It has begun. The great unraveling.
As banks that lent money to people with no way to pay the money back (but it looked good on the bottom line) are suddenly realizing that they can't squeeze blood money from a homeless person (the homeless will tell you that you can get blood from a homeless person - sometimes the only way they can afford food is to sell their plasma), the country is beginning to understand what uncompromized deregulation looks like - a f**king disaster.
Through various things called leveraging, or futures forecasting, or reading the bones, or perhaps there are more technical terms for the shell games they've been pulling since Phil Gramm (John McCain's former financial wizard) gave them the cake they're eating, too, our economy has become, suddenly what it really is: a house of cards, built on fake money, or (even better!) the promise of fake money, and everyone is asking, "Can we have our real money back?" And the banks have to answer, well, no, we're not sure who has it.
All the while trying to sound like Jimmy Stewart in It's A Wonderful Life. All that money is tied up with the various developments and investments that each of these large financial institutions owns. Except the housing market is going into the tank, thanks to subprime mortgage swindlers, and house-flippers (a pox on them all). And the investments? Well, Bank A loans Bank B money in order for Bank B to grow Bank A's money through investment in housing. Bank B's housing market collapses, and Bank A loses some or all of that capital.
I have two cheap illustrations of how our financial markets are at the mercy of every idiot (including me): The Current Occupant of the White House, George W Bush, recently lifted the ban on offshore oil drilling, and the price of oil went down - based on what, exactly? That oil was really cheaper, or that oil might get cheaper soon, or that my tummy hurts and I don't feel like bidding? The other story was when American Airlines was going bankrupt and their stock price went way down in a single day. The person that said they were going bankrupt was American Airlines, but six years ago. The mis-reporting of this fact sent the stock market into a down-bid frenzy, and AA ended up at something like $0.50 a share.

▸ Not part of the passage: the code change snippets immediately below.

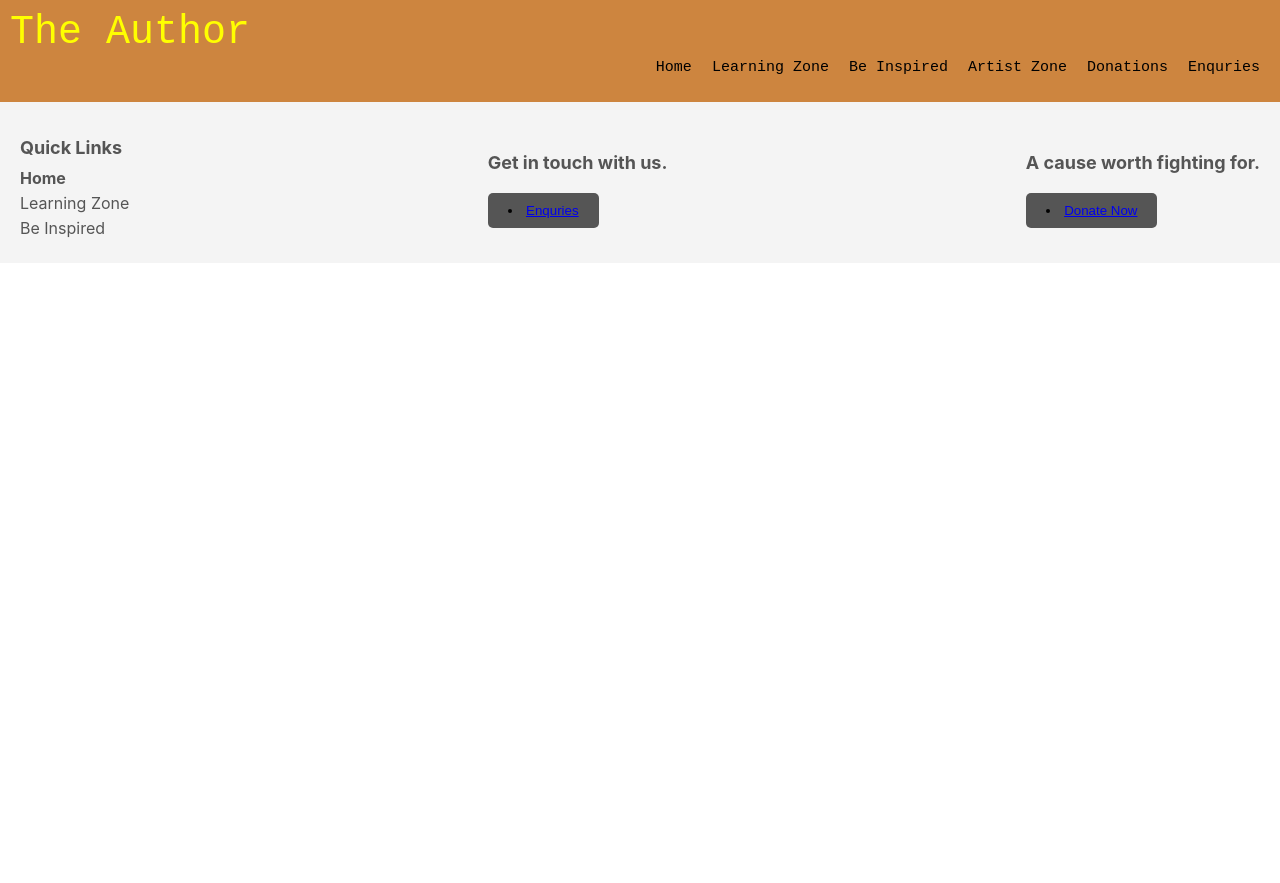
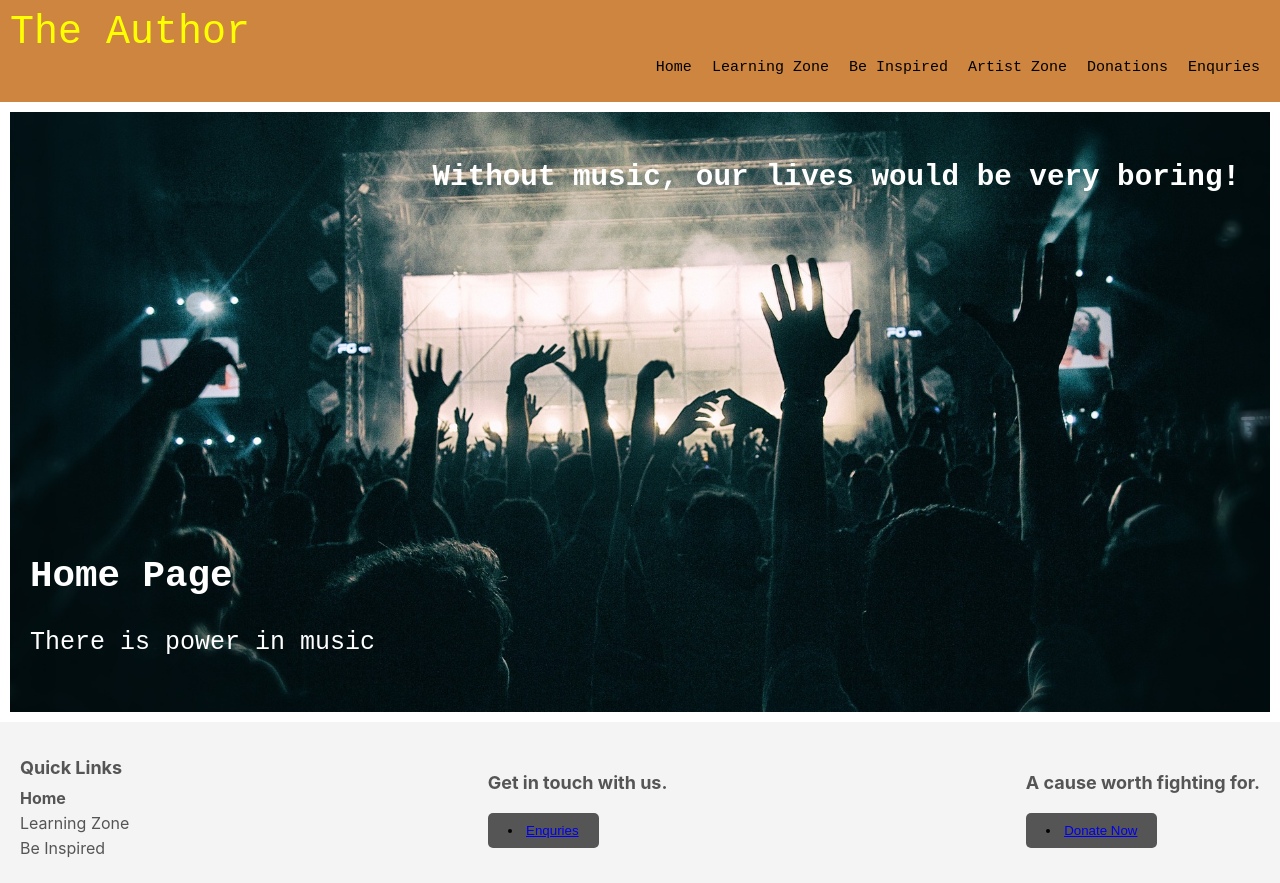
Before and after one commit to AllwinJWork/Music-Project, a React (Create React App) app: page /homepage in a window 1280 px wide. Before the commit the page ends 800 px from the top, so only its background shows below. Built offline with nearby package versions, Linux system fonts and the light colour scheme.

Commit message:
added banner to all pages

```diff
--- a/src/Pages/ArtistZonePage.tsx
+++ b/src/Pages/ArtistZonePage.tsx
@@ -1,6 +1,6 @@
 // import "../Components/ArtistZone.css";
 import "../Assets/styles/ArtistZonePage.css";
-import artistsMain from "../Assets/ArtistZone/Artists.jpeg";
+import artistsMain from "../Assets/ArtistZone/ArtistsMain.jpeg";
 
 import Banner from "../Components/Banner/Banner";
 import ImageIcons from "../Components/ImageIcons/ImageIcons";
--- a/src/Pages/HomePage.tsx
+++ b/src/Pages/HomePage.tsx
@@ -1,10 +1,22 @@
+
+import homeBg from '../Assets/Home/HomeMain.jpg';
+import { Link } from 'react-router-dom';
+import Banner from '../Components/Banner/Banner';
 
 
-export default function HomePage () {
+const Home: React.FC = () => {
   return (
-    <div>
+    <div className="artist-zone-container">
+      <Banner
+        image={{ alt: "Home", src: homeBg }}
+        title="Home Page"
+        introText="There is power in music"
+        caption="Without music, our lives would be very boring!"
+      />
+      </div>
+
+  );
+}
 
 
-    </div>
-  )
-}
+export default Home;
```
Also changed, not shown: src/Assets/Home/HomeMain.jpg (added), 1 other file (tests, documents, lock files or other folders).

So, meaningless news and old news can make something suddenly worth less, down to almost nothing. This is our financial system. Live with it.